Again Wilson begins playing without command to do so, and Mainwaring is furious, “Wilson! Wilson! Do not anticipate!! Watch the blo....watch the stick!!” He nearly swore. Finally they begin. Pike sings, reading exactly from his song sheet “I felt so lonely standing there, and I could only stand and stare. For I have no boy/girl with me. Lonely...” Mainwaring stops him and asks “Why are you singing ‘I have no boy/girl with me’?”, to which Pike replies “That’s what it says here.” He shows the Captain, who, now hot under the collar, tries to explain that “If you’re a boy, you have a girl! If you’re a girl you have a boy! Do you understand?” Pike replies “Yes.” Mainwaring adds “You stupid boy!” and if that wasn’t enough of a clue, Pike asks the plaintiff question “Well what am I then?” Walker chips in with “We’re all beginning to wonder!”

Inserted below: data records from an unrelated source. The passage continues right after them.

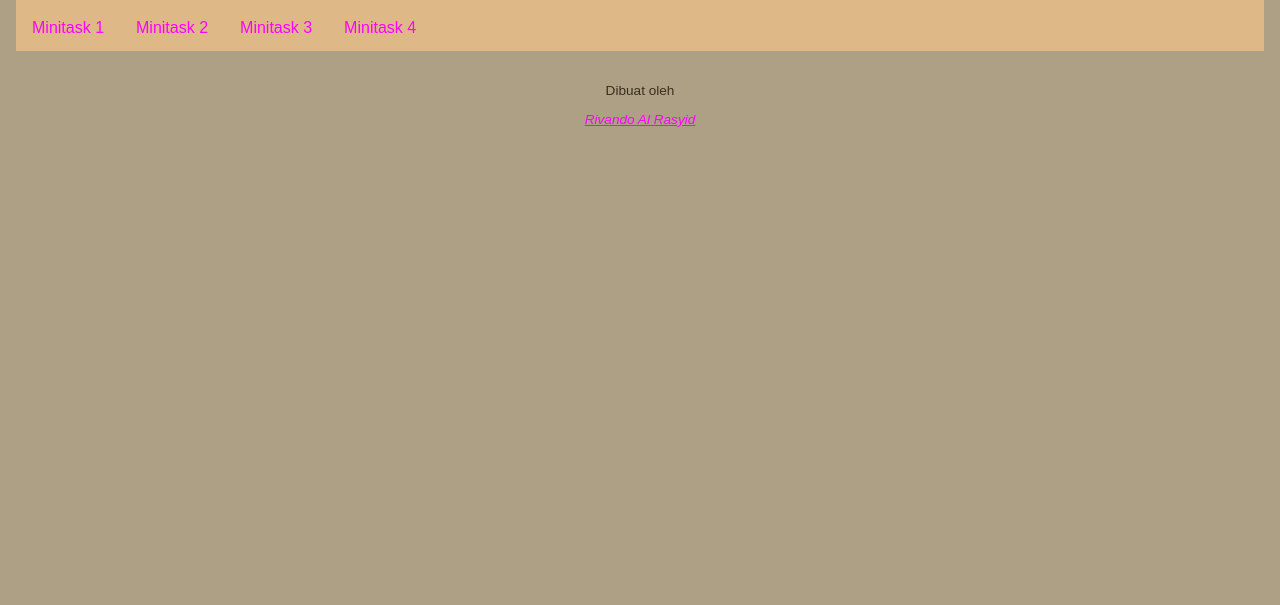
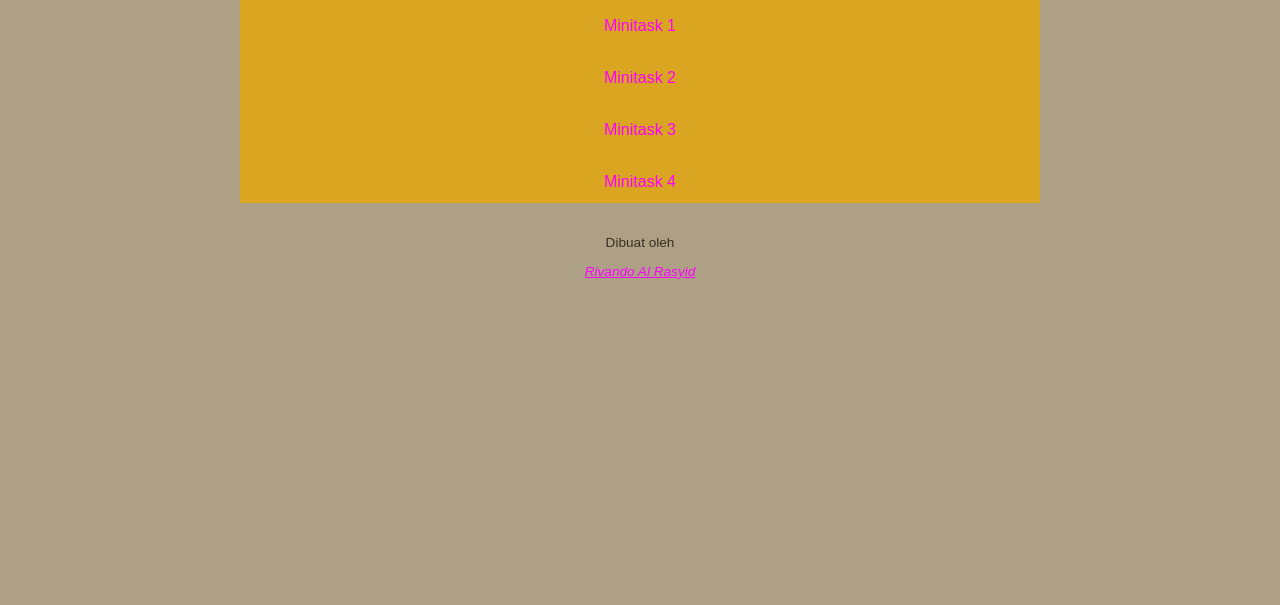
Before and after one commit to rivando-al-rasyid/koda-b7-web3, a plain HTML site: page index.html in a window 1280 px wide. Shown: the part 195-800 px from the top of the page. Drawn offline with Linux system fonts and the light colour scheme; a web font is replaced by a local one.

Commit message:
fix : max upload

```diff
--- a/styles/style.css
+++ b/styles/style.css
@@ -42,6 +42,7 @@
 }
 
 header img {
+  max-width: 700px;
   width: 100%;
   height: auto;
   display: block;
@@ -112,28 +113,25 @@
 }
 
 @media screen and (min-width: 1024px) {
-  main {
-    background-color: burlywood;
-    position: sticky;
-    top: 10px;
-    bottom: 10px;
+
+  main{
+    background-color: goldenrod;
+
   }
+  nav ul {
 
-  nav {
-    text-align: center;
-    margin-top: 1rem;
-  }
-
-  nav ul {
+    display: grid;
+    grid-template-columns: 1fr;
+    gap: 10px;
     list-style-type: none;
+    padding: 0;
     margin: 0;
-    padding: 0;
-    overflow: hidden;
-    justify-content: center;
+    width: 200px;
+    margin: 0 auto;
   }
 
   nav ul li {
-    float: left;
+    float: none;
     margin-bottom: 0;
   }
 
@@ -141,11 +139,16 @@
     display: block;
     color: white;
     text-align: center;
-    padding: 14px 16px;
+    padding: 12px 16px;
     text-decoration: none;
+    border-radius: 4px;
+    transition: 0.3s;
+  }
+
+  nav ul li a:hover {
+    background-color: #555;
   }
 }
-
 
 /* --- Back Link --- */
 .back-link {
@@ -153,7 +156,11 @@
   margin-bottom: 1rem;
 }
 
-
+/* --- Main Content --- */
+main {
+  max-width: 800px;
+  margin: 0 auto;
+}
 
 /* --- Drop Cap (pengganti <font> untuk huruf awal) --- */
 .drop-cap {
```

Mainwaring starts the proceedings again. Pike sings his lines “I felt so lonely standing there, and I could only stand and stare, for I had no boy with me...” Despite this, Mainwaring lets him continue. Now all the problems are sorted out and they go right through the song without a hitch. The choir actually sounds really good together, and the grand finale to this episode is simply them all singing the song properly.
This is an excellent episode, well written and very well performed. It is then not too surprising that the script was later to be reprised several times by the cast. The first remake was for the Radio episode “The Godiva Affair”, where the choir practise sketch was substituted in place of the Morris Dance of the original TV version, which would be impossible to do on radio due to the visual nature. The major change was Larry Martyn played Walker. Then it was adapted for the Stage Show, with John Bardon as Walker and Hamish Roughead as Frazer along with the regulars. Also in the stage version was the Vicar, the Verger, Mrs Pike and Mrs Fox. The final variation of this script was an abridged version for the Royal Variety Performance in 1975. This is the only version still existent on video, but the radio version still exists, as does a performance of the Stage version on the record from the show. But none seem quite as good as the original 1970 version which now only exists in audio form.
If you can help with any of these shows, please contact me by clicking here
If anything is returned to me, it will be passed to both the DAAS in the UK, and to the maker of the episode. I am not a lost episode hoarder.